[Web page edit records]
====
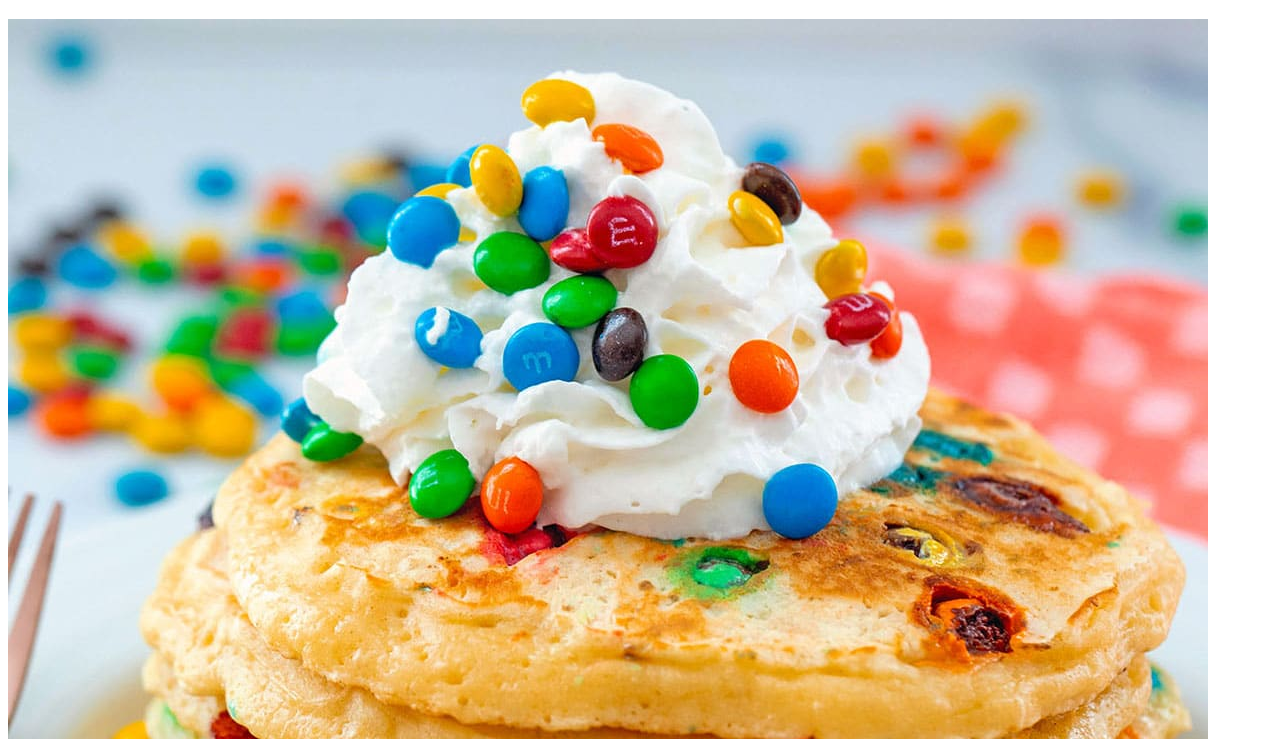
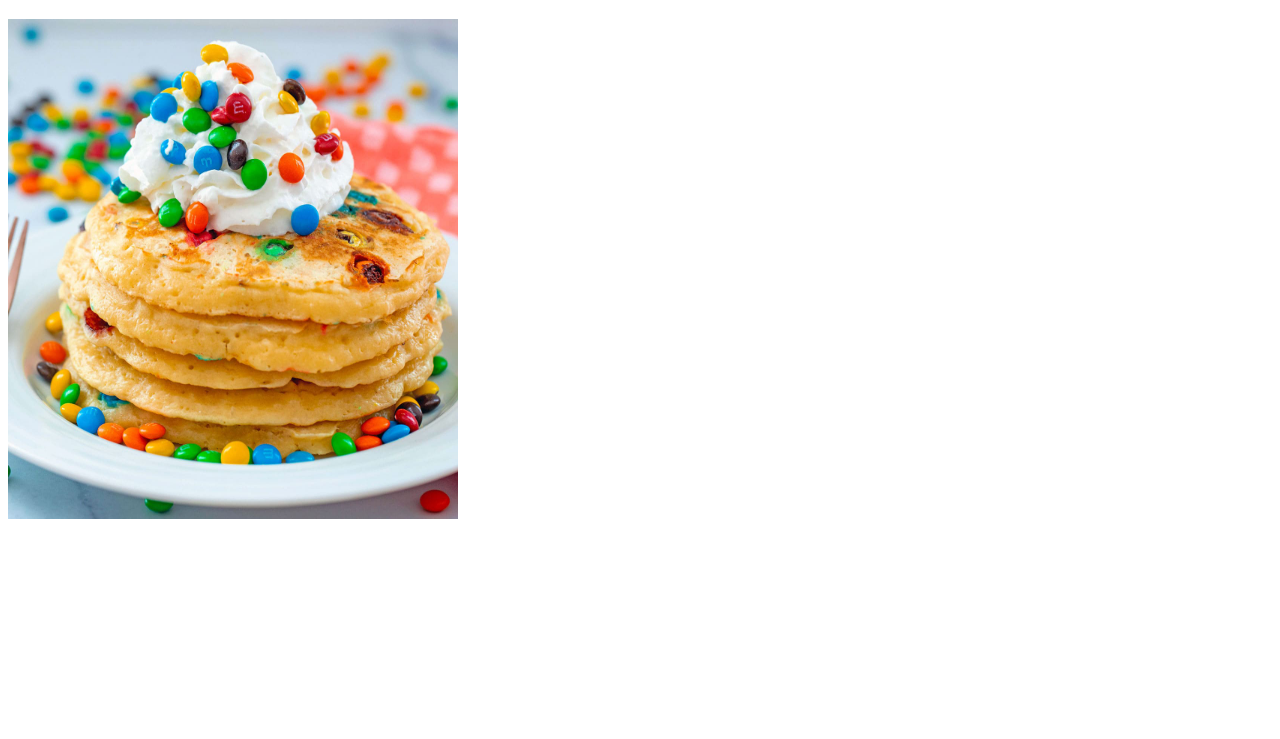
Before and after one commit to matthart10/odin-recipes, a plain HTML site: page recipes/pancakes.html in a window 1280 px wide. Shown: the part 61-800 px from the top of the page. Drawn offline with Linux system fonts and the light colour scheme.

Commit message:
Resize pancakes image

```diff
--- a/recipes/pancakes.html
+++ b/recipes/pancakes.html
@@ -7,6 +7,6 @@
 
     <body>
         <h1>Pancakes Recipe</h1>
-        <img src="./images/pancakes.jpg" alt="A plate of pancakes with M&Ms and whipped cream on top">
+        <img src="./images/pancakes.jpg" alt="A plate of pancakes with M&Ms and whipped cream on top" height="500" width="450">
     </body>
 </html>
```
====
Work required:
Within the records, the lines containing the string "whipped" are to be counted and their number given without comment.

Task solution:
2